> _What is being asked_
The task calls for every line of the data to be repeated exactly.

[Opening Listed entries section]

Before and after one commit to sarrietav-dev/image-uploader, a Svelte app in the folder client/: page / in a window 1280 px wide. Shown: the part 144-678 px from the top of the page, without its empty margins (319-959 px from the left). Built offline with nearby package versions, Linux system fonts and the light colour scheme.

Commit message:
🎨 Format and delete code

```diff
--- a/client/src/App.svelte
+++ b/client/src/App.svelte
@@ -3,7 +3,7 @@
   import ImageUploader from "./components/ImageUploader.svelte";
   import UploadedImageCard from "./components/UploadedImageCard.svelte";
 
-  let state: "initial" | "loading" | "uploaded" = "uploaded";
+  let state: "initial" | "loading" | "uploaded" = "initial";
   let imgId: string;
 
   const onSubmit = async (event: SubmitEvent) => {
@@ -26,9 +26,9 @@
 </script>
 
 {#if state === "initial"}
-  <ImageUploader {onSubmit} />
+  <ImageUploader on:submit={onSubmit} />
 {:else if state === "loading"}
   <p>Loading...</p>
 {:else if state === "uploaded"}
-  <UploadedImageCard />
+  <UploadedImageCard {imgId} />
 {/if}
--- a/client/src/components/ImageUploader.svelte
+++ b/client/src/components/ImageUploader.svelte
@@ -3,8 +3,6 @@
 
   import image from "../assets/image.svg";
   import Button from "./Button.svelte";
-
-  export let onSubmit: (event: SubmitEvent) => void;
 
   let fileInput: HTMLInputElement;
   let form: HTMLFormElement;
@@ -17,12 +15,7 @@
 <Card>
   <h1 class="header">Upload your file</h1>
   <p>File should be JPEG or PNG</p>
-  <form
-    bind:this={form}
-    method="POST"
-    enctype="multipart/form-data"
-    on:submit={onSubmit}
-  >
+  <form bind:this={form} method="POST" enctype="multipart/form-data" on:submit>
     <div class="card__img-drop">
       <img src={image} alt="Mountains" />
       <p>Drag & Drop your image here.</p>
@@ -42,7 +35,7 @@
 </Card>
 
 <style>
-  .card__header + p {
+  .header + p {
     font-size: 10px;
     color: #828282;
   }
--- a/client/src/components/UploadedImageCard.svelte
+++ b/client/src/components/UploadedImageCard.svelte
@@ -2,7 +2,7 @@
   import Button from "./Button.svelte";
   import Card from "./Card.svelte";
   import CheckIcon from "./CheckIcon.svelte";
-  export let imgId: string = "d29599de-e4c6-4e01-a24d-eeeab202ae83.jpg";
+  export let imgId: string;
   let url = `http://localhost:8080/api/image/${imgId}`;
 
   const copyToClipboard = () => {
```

[Closing Listed entries section]

> _Response to this task_
Before and after one commit to sarrietav-dev/image-uploader, a Svelte app in the folder client/: page / in a window 1280 px wide. Shown: the part 144-678 px from the top of the page, without its empty margins (319-959 px from the left). Built offline with nearby package versions, Linux system fonts and the light colour scheme.

Commit message:
🎨 Format and delete code

```diff
--- a/client/src/App.svelte
+++ b/client/src/App.svelte
@@ -3,7 +3,7 @@
   import ImageUploader from "./components/ImageUploader.svelte";
   import UploadedImageCard from "./components/UploadedImageCard.svelte";
 
-  let state: "initial" | "loading" | "uploaded" = "uploaded";
+  let state: "initial" | "loading" | "uploaded" = "initial";
   let imgId: string;
 
   const onSubmit = async (event: SubmitEvent) => {
@@ -26,9 +26,9 @@
 </script>
 
 {#if state === "initial"}
-  <ImageUploader {onSubmit} />
+  <ImageUploader on:submit={onSubmit} />
 {:else if state === "loading"}
   <p>Loading...</p>
 {:else if state === "uploaded"}
-  <UploadedImageCard />
+  <UploadedImageCard {imgId} />
 {/if}
--- a/client/src/components/ImageUploader.svelte
+++ b/client/src/components/ImageUploader.svelte
@@ -3,8 +3,6 @@
 
   import image from "../assets/image.svg";
   import Button from "./Button.svelte";
-
-  export let onSubmit: (event: SubmitEvent) => void;
 
   let fileInput: HTMLInputElement;
   let form: HTMLFormElement;
@@ -17,12 +15,7 @@
 <Card>
   <h1 class="header">Upload your file</h1>
   <p>File should be JPEG or PNG</p>
-  <form
-    bind:this={form}
-    method="POST"
-    enctype="multipart/form-data"
-    on:submit={onSubmit}
-  >
+  <form bind:this={form} method="POST" enctype="multipart/form-data" on:submit>
     <div class="card__img-drop">
       <img src={image} alt="Mountains" />
       <p>Drag & Drop your image here.</p>
@@ -42,7 +35,7 @@
 </Card>
 
 <style>
-  .card__header + p {
+  .header + p {
     font-size: 10px;
     color: #828282;
   }
--- a/client/src/components/UploadedImageCard.svelte
+++ b/client/src/components/UploadedImageCard.svelte
@@ -2,7 +2,7 @@
   import Button from "./Button.svelte";
   import Card from "./Card.svelte";
   import CheckIcon from "./CheckIcon.svelte";
-  export let imgId: string = "d29599de-e4c6-4e01-a24d-eeeab202ae83.jpg";
+  export let imgId: string;
   let url = `http://localhost:8080/api/image/${imgId}`;
 
   const copyToClipboard = () => {
```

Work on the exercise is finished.